On Saturday, April 11th, the by now galactically famous episode of "Britain's Got Talent" aired in the UK and the glorious Susan Boyle entranced an audience of skeptics with a voice of extraordinary beauty. The official YouTube posting of the performance appeared almost immediately and garnered over 800,000 viewings in 24 hours. By Wednesday, the video had been viewed 5.6 million times and, as of today, the video reports over 32 million views. According to an article in Mashable, however, tracking company, Visible Measures, that tracks over 150 video sharing sites, counted 93.2 million views on Sunday and predicted that number would hit over 100 million today. Although the press covered the YouTube frenzy, it was e-mail, Twitter, and Facebook that spread the word, person to person. The kinds of information that are typically spread in this way, like jokes, urban legends, apocryphal stories, and corporate blunders, have never quite hit the numbers necessary show the footdraggers that we are no longer operating in beta - social media has launched. But after witnessing how quickly the world can coalesce into a massive and powerful communication organism, only the staunchest Luddite can deny the shift. And they do so at their own peril.

Ummm, make mine without cheese.
And peril is exactly what Dominos Pizza found itself in last Monday when two astoundingly stupid Dominos employees posted a video on YouTube showing one of them stuffing cheese up his nose before he used it to garnish a pizza, among other health code violations. That evening, Tim McIntyre, a Dominos spokesperson, was alerted to the video by someone who'd seen it online. When company executives learned about the video the next day, they made a fatefully disastrous decision to do nothing in the hopes of not fueling the fire. With no presence or experience in social media, they were sadly unaware that information is no longer controlled by corporations or by the press. Technology has set it free, put it in the hands of the public, and it dances to its own tune these days. There are new rules for corporate communication, and the rules say the conversation is happening, with or without you. If you don't proactively own it, someone else will. On Wednesday, with its reputation damaged and perception of quality in negative numbers, Dominos opened a Twitter account and posted a video on YouTube of it's CEO, Patrick Doyle, offering a heartfelt apology.
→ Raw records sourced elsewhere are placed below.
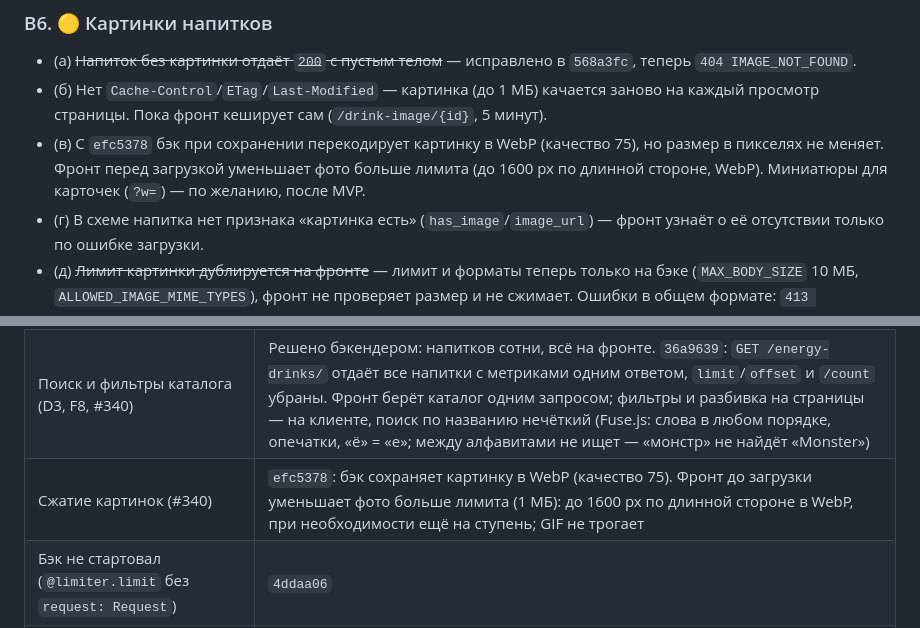
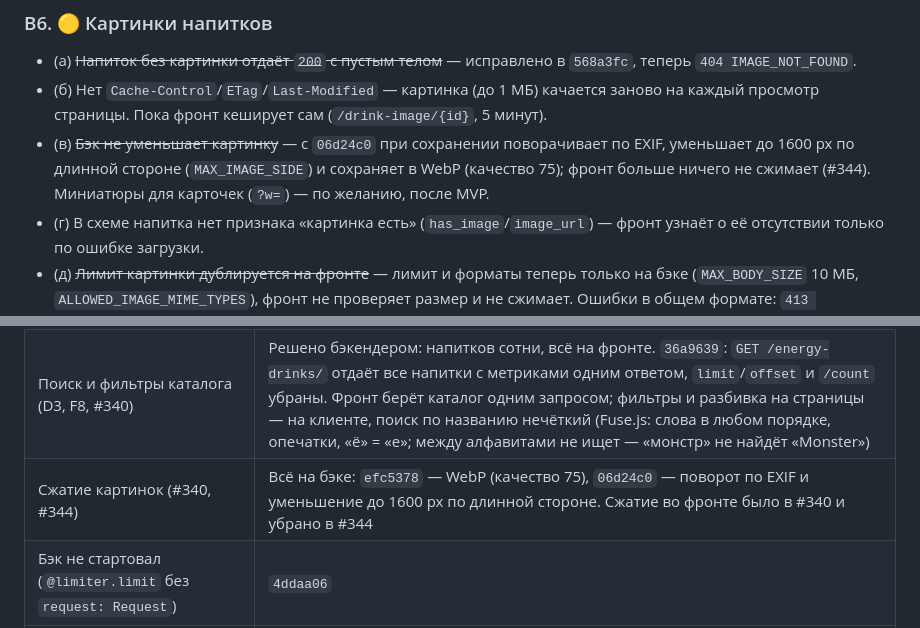
Before and after one commit to So77eZ/energos, a Markdown page: docs/mvp-backend-questions.md, 2 parts joined by grey strips. Rendered like a GitHub page.

```diff
--- a/docs/mvp-backend-questions.md
+++ b/docs/mvp-backend-questions.md
@@ -35,9 +35,9 @@
   `404 IMAGE_NOT_FOUND`.
 - (б) Нет `Cache-Control`/`ETag`/`Last-Modified` — картинка (до 1 МБ) качается заново на
   каждый просмотр страницы. Пока фронт кеширует сам (`/drink-image/{id}`, 5 минут).
-- (в) С `efc5378` бэк при сохранении перекодирует картинку в WebP (качество 75), но размер в
-  пикселях не меняет. Фронт перед загрузкой уменьшает фото больше лимита (до 1600 px по длинной
-  стороне, WebP). Миниатюры для карточек (`?w=`) — по желанию, после MVP.
+- (в) ~~Бэк не уменьшает картинку~~ — с `06d24c0` при сохранении поворачивает по EXIF, уменьшает
+  до 1600 px по длинной стороне (`MAX_IMAGE_SIDE`) и сохраняет в WebP (качество 75); фронт больше
+  ничего не сжимает (#344). Миниатюры для карточек (`?w=`) — по желанию, после MVP.
 - (г) В схеме напитка нет признака «картинка есть» (`has_image`/`image_url`) — фронт узнаёт
   о её отсутствии только по ошибке загрузки.
 - (д) ~~Лимит картинки дублируется на фронте~~ — лимит и форматы теперь только на бэке
@@ -62,7 +62,7 @@
 | Уникальный `username` (B1, #340) | Регистрация с занятым именем → `409 USERNAME_ALREADY_EXISTS`, занятым e-mail → `409 EMAIL_ALREADY_EXISTS`; фронт показывает «имя занято» / «e-mail уже зарегистрирован» |
 | «Мои отзывы» (B3, F4, #340) | `aec5550`: `GET /reviews/me` отдаёт `energy_drink` и даты (`ReviewForUserSchema`), у отзывов напитка есть `created_at`/`updated_at`. Вкладка «Отзывы» в профиле включена без флага |
 | Поиск и фильтры каталога (D3, F8, #340) | Решено бэкендером: напитков сотни, всё на фронте. `36a9639`: `GET /energy-drinks/` отдаёт все напитки с метриками одним ответом, `limit`/`offset` и `/count` убраны. Фронт берёт каталог одним запросом; фильтры и разбивка на страницы — на клиенте, поиск по названию нечёткий (Fuse.js: слова в любом порядке, опечатки, «ё» = «е»; между алфавитами не ищет — «монстр» не найдёт «Monster») |
-| Сжатие картинок (#340) | `efc5378`: бэк сохраняет картинку в WebP (качество 75). Фронт до загрузки уменьшает фото больше лимита (1 МБ): до 1600 px по длинной стороне в WebP, при необходимости ещё на ступень; GIF не трогает |
+| Сжатие картинок (#340, #344) | Всё на бэке: `efc5378` — WebP (качество 75), `06d24c0` — поворот по EXIF и уменьшение до 1600 px по длинной стороне. Сжатие во фронте было в #340 и убрано в #344 |
 | Бэк не стартовал (`@limiter.limit` без `request: Request`) | `4ddaa06` |
 | `GET`/`PATCH /auth/me` отвечали `404` | `4ddaa06` (users-router) |
 | Лимит `10/мин` на `/auth/me` «разлогинивал» сайт | `bbd6e25`: у `/me` отдельный лимит 100/мин (проверено: 20 запросов подряд → `200`) |
```
Also changed, not shown: docs/api.md (+3 -2 lines).
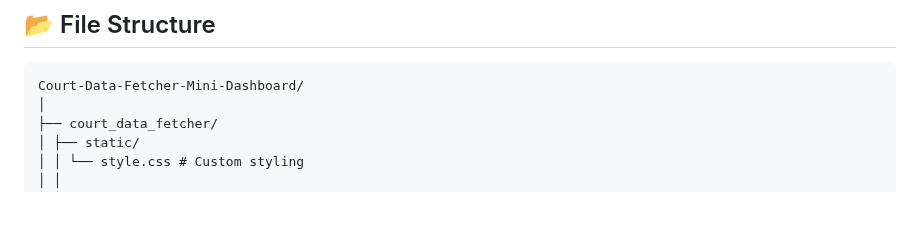
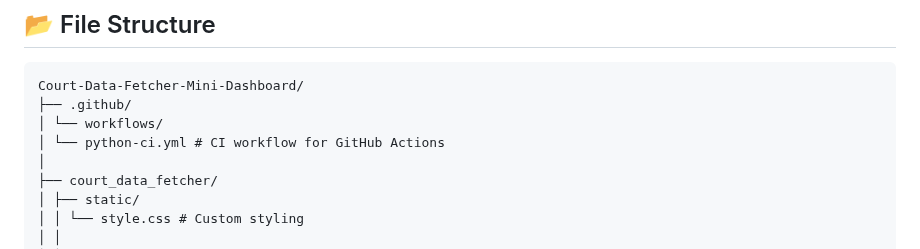
Before and after one commit to Subhajit75/Court-Data-Fetcher-Mini-Dashboard, a Markdown page: README.md, the part around the change. Drawn GitHub-style; blank space fills up the shorter version.

```diff
--- a/README.md
+++ b/README.md
@@ -145,6 +145,9 @@ pytest -v
 ## 📂 File Structure
 ~~~
 Court-Data-Fetcher-Mini-Dashboard/
+├── .github/
+│ └── workflows/
+│ └── python-ci.yml # CI workflow for GitHub Actions
 │
 ├── court_data_fetcher/
 │ ├── static/
```
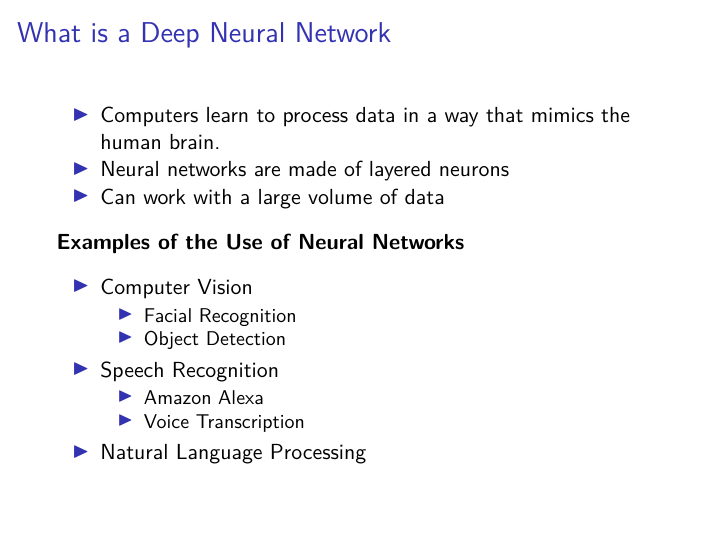
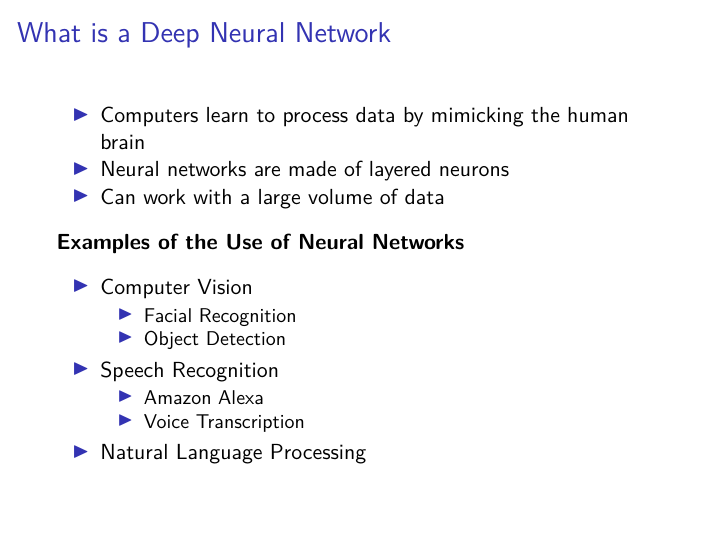
Before and after one commit to mikylab/dsci445-honors, an R Markdown document (Neural_Networks_Presentation.Rmd): page 2 of 11. The pictures show the output file Neural_Networks_Presentation.pdf that the author committed with the source.

Commit message:
Update presentatation.

```diff
--- a/Neural_Networks_Presentation.Rmd
+++ b/Neural_Networks_Presentation.Rmd
@@ -68,7 +68,7 @@ fit(training,trainingtarget,
 
 ## What is a Deep Neural Network
 
--   Computers learn to process data in a way that mimics the human brain.
+-   Computers learn to process data by mimicking the human brain
 -   Neural networks are made of layered neurons
 -   Can work with a large volume of data
 
```
Also changed, not shown: Neural_Networks_Presentation.pdf, Neural_Networks_Presentation.Rmd (1 more changed lines).
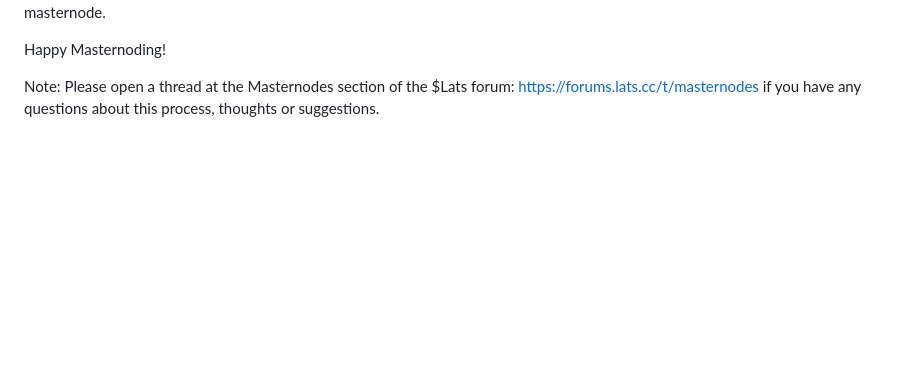
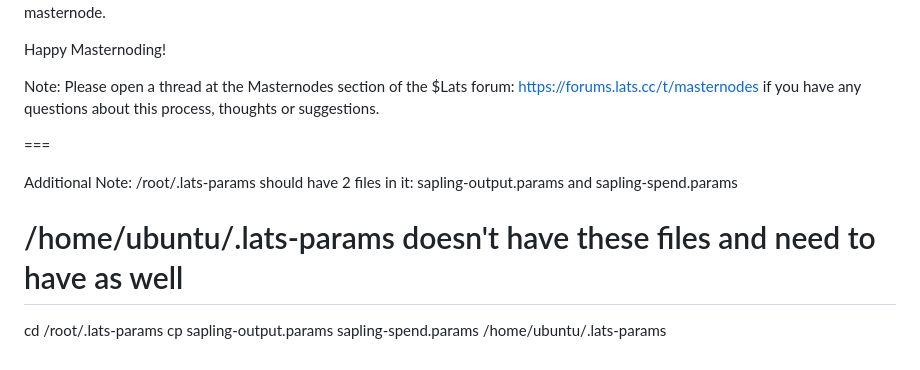
Before and after one commit to LATS-DAO/Lats-Core, a Markdown page: doc/masternode-setup.md, the part around the change. GitHub-like rendering; blank space fills up the shorter version.

```diff
--- a/doc/masternode-setup.md
+++ b/doc/masternode-setup.md
@@ -145,3 +145,10 @@ Once it matches the explorer https://explorer.lats.cc/ you can then go back to y
 Happy Masternoding!
 
 Note: Please open a thread at the Masternodes section of the $Lats forum: https://forums.lats.cc/t/masternodes if you have any questions about this process, thoughts or suggestions.
+
+===
+
+Additional Note: /root/.lats-params should have 2 files in it: sapling-output.params and sapling-spend.params
+# /home/ubuntu/.lats-params doesn't have these files and need to have as well
+cd /root/.lats-params
+cp sapling-output.params sapling-spend.params /home/ubuntu/.lats-params
```
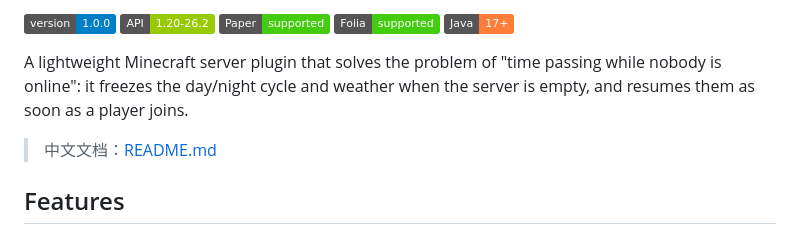
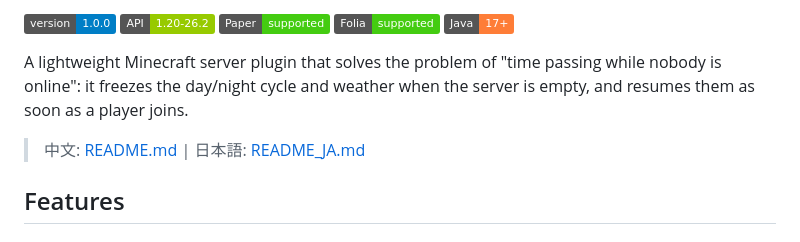
Before and after one commit to starclimber/TimeFreeze, a Markdown page: README_EN.md, the part around the change. Drawn GitHub-style; badges without logos.

Commit message:
docs: add Japanese link to language switcher

```diff
--- a/README_EN.md
+++ b/README_EN.md
@@ -10,7 +10,7 @@
 
 A lightweight Minecraft server plugin that solves the problem of "time passing while nobody is online": it freezes the day/night cycle and weather when the server is empty, and resumes them as soon as a player joins.
 
-> 中文文档：[README.md](README.md)
+> 中文: [README.md](README.md) | 日本語: [README_JA.md](README_JA.md)
 
 ## Features
 
```
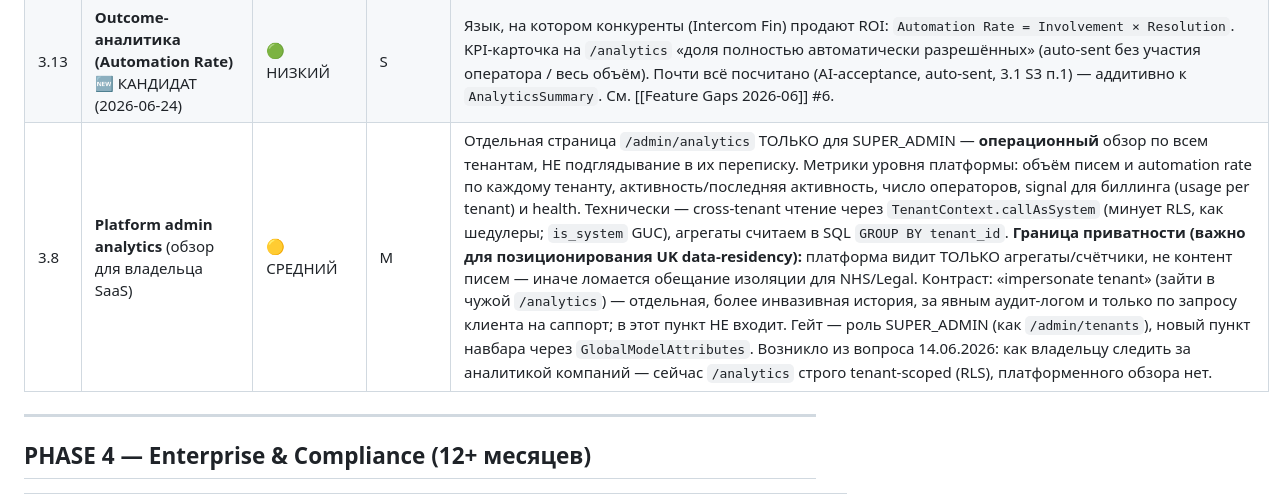
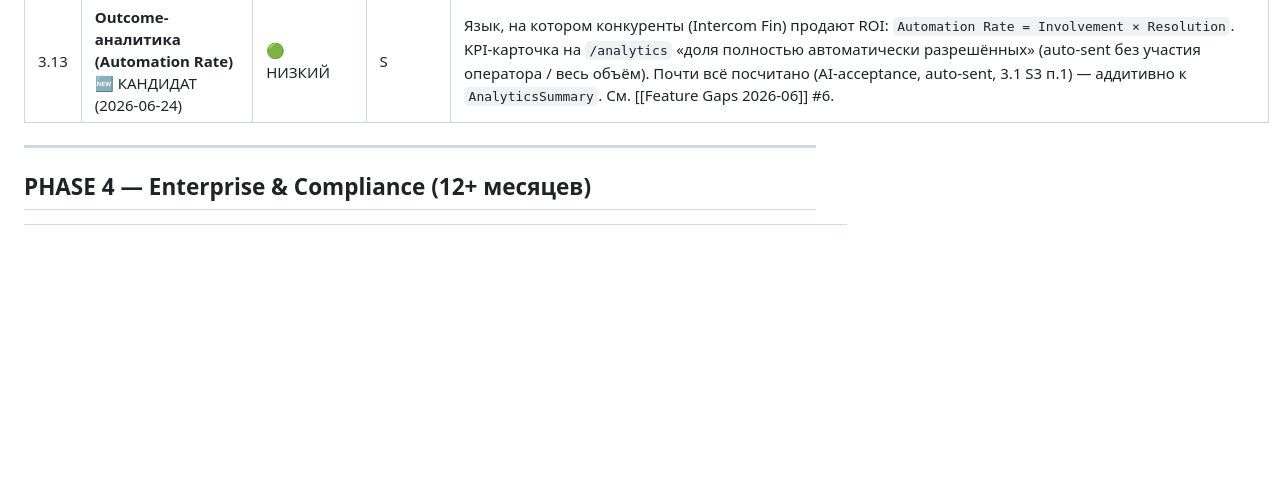
Before and after one commit to olegskel7-wq/smart-freight-inbox, a Markdown page: ROADMAP.md, the part around one of its changes. GitHub-like rendering; blank space fills up the shorter version.

```diff
--- a/ROADMAP.md
+++ b/ROADMAP.md
@@ -91,7 +92,6 @@ IMAP IDLE → Qwen 2.5 (extraction) → Llama 3.1 (drafting) → Human review
 | 3.11 | **Структурное извлечение данных из документов** 🆕 КАНДИДАТ (2026-06-24) | 🟡 СРЕДНИЙ | M | Expedock/Shipamax извлекают вложения в **поля** (BoL №, контейнер, вес, incoterms, адреса, goods description), а мы сейчас только в текст (`attachment_text`, 1.1). Локальный Qwen вытянет структуру из уже распарсенного текста. Показывать оператору + класть в payload исходящих вебхуков (3.5) → реальная синхронизация в CRM. Усиливает и attachment-parsing, и webhook-API. См. [[Feature Gaps 2026-06]] #3. |
 | 3.12 | **Multi-language detect → ответ на языке клиента** 🆕 КАНДИДАТ (2026-06-24) | 🟢 НИЗКИЙ | S | UK = диверсная клиентура + EU-торговля. Local LLM определяет язык входящего и драфтит на нём (флаг + per-tenant default-язык). Очень дёшево (тот же drafting-вызов), расширяет рынок во всех вертикалях. См. [[Feature Gaps 2026-06]] #5. |
 | 3.13 | **Outcome-аналитика (Automation Rate)** 🆕 КАНДИДАТ (2026-06-24) | 🟢 НИЗКИЙ | S | Язык, на котором конкуренты (Intercom Fin) продают ROI: `Automation Rate = Involvement × Resolution`. KPI-карточка на `/analytics` «доля полностью автоматически разрешённых» (auto-sent без участия оператора / весь объём). Почти всё посчитано (AI-acceptance, auto-sent, 3.1 S3 п.1) — аддитивно к `AnalyticsSummary`. См. [[Feature Gaps 2026-06]] #6. |
-| 3.8 | **Platform admin analytics** (обзор для владельца SaaS) | 🟡 СРЕДНИЙ | M | Отдельная страница `/admin/analytics` ТОЛЬКО для SUPER_ADMIN — **операционный** обзор по всем тенантам, НЕ подглядывание в их переписку. Метрики уровня платформы: объём писем и automation rate по каждому тенанту, активность/последняя активность, число операторов, signal для биллинга (usage per tenant) и health. Технически — cross-tenant чтение через `TenantContext.callAsSystem` (минует RLS, как шедулеры; `is_system` GUC), агрегаты считаем в SQL `GROUP BY tenant_id`. **Граница приватности (важно для позиционирования UK data-residency):** платформа видит ТОЛЬКО агрегаты/счётчики, не контент писем — иначе ломается обещание изоляции для NHS/Legal. Контраст: «impersonate tenant» (зайти в чужой `/analytics`) — отдельная, более инвазивная история, за явным аудит-логом и только по запросу клиента на саппорт; в этот пункт НЕ входит. Гейт — роль SUPER_ADMIN (как `/admin/tenants`), новый пункт навбара через `GlobalModelAttributes`. Возникло из вопроса 14.06.2026: как владельцу следить за аналитикой компаний — сейчас `/analytics` строго tenant-scoped (RLS), платформенного обзора нет. |
 
 ---
 
```
Also changed, not shown: other parts of ROADMAP.md (+1 -0 lines).
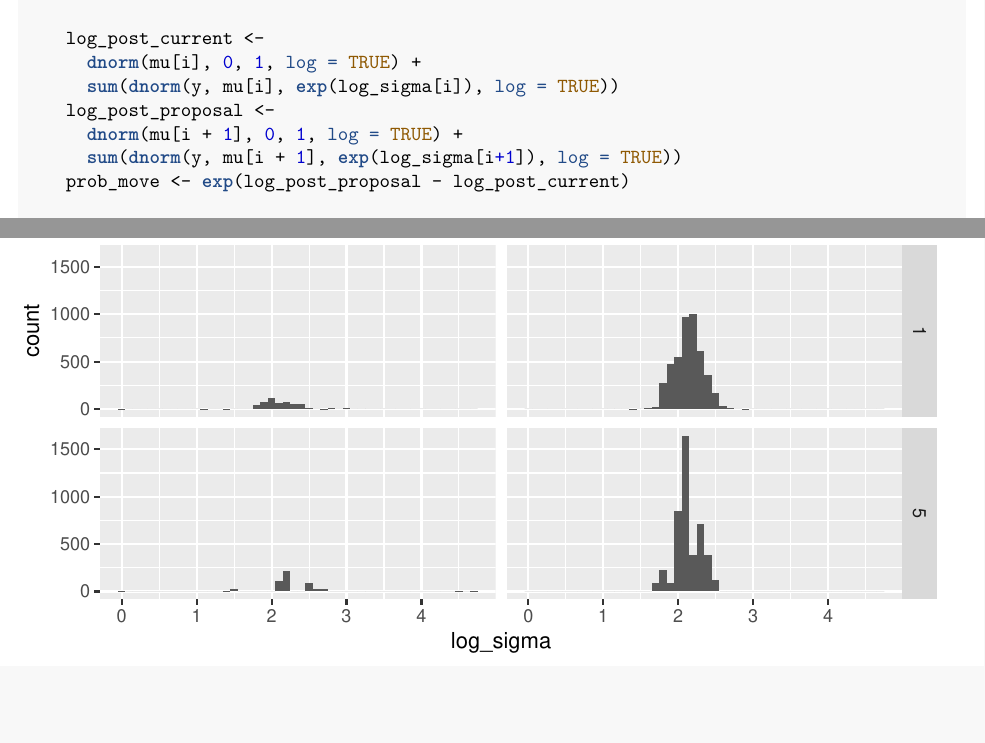
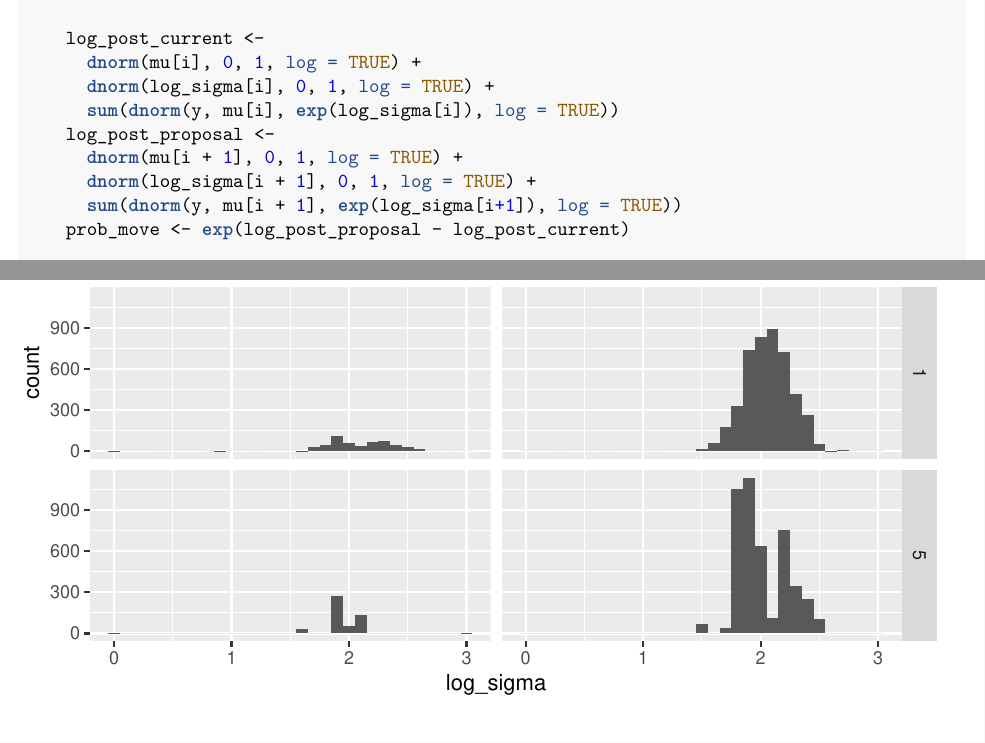
Before and after one commit to rpruim/Statistical-Rethinking, an R Markdown document (Examples/Metropolis.Rmd): two parts of pages 10 and 16 of 17, joined at a grey line, cut so that both start at the same text, the shorter picture padded with empty space. The pictures show the output file Examples/Metropolis.pdf that the author committed with the source.

Commit message:
add omitted prior

```diff
--- a/Examples/Metropolis.Rmd
+++ b/Examples/Metropolis.Rmd
@@ -409,9 +409,11 @@ MetropolisNorm <- function(
 
     log_post_current <-
       dnorm(mu[i], 0, 1, log = TRUE) +
+      dnorm(log_sigma[i], 0, 1, log = TRUE) +
       sum(dnorm(y, mu[i], exp(log_sigma[i]), log = TRUE))
     log_post_proposal <-
       dnorm(mu[i + 1], 0, 1, log = TRUE) +
+      dnorm(log_sigma[i + 1], 0, 1, log = TRUE) +
       sum(dnorm(y, mu[i + 1], exp(log_sigma[i+1]), log = TRUE))
     prob_move <- exp(log_post_proposal - log_post_current)
 
```
Also changed, not shown: Examples/Metropolis.pdf.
It's a start, but when Mr. McIntyre was quoted in a NY Times article the next day saying, “Well, we were doing and saying things, but they weren’t being covered in Twitter,” I suspect there's still a bit of a learning curve. Social media isn't broadcast. If the company isn't using it to monitor and participate in conversations, they're missing the point.

Dude, where's your tweeps?
Late Thursday night, Ashton Kutcher became the first person on the planet to snag one million followers on Twitter, beating out his rival, CNN, by only a few hours and a couple of thousand followers. And what does that have to do with anything? Well, look at it this way: A 31-year old college drop-out actor, famous for producing a show about pulling pranks on celebs has succeeded in aggregating a willing listening audience of 1 million people, while the MBA suits at Dominos, who launched their Twitter account with the obtuse name of dpzinfo, have managed, in the midst of the most press they've ever had, to only round up 1,333 followers. And Oprah? She opened her Twitter account on Friday. As of today, 3 days later, she has 424,986 followers.

And now, on an entirely personal note, a message to Susan Boyle: My dear, you sing for all of the underestimated, ignored, written-off women of the world. Your voice is an instrument played with unimaginable grace and purity. But what moves me to tears is you, as you stand there, sloughing off 47 years of being invisible, confident in your gift and knowing that, at last, you are on the right stage, at the right time. You knew what you had, and now all the world is gaga over a middle-aged, plump, frizzy-haired goddess. Brava!

social media, Susan Boyle, Ashton Kutcher, Dominos Pizza, Oprah, You Tube, Twitter, Facebook


Dallas Lawrence said...

You are absolutely correct about the importance of using social media to monitor and participate on conversations about your brand. However, when a crisis strikes, an immediate and transparent response is the best way to mitigate potential long term damage. When a crisis erupts online, we counsel clients that their response time is measured in minutes, not hours. Your crisis team needs to meet, develop initial – and authentic – response messages, and communicate to stakeholders before the online masses are able to set the tone. The unprecedented speed with which information now travels – in Domino’s case hundreds of thousands of potential customers viewed a devastatingly brand-damaging video before the company was able to respond – means that your communications team must be prepared to respond in real time. Read more at Bulletproof Blog:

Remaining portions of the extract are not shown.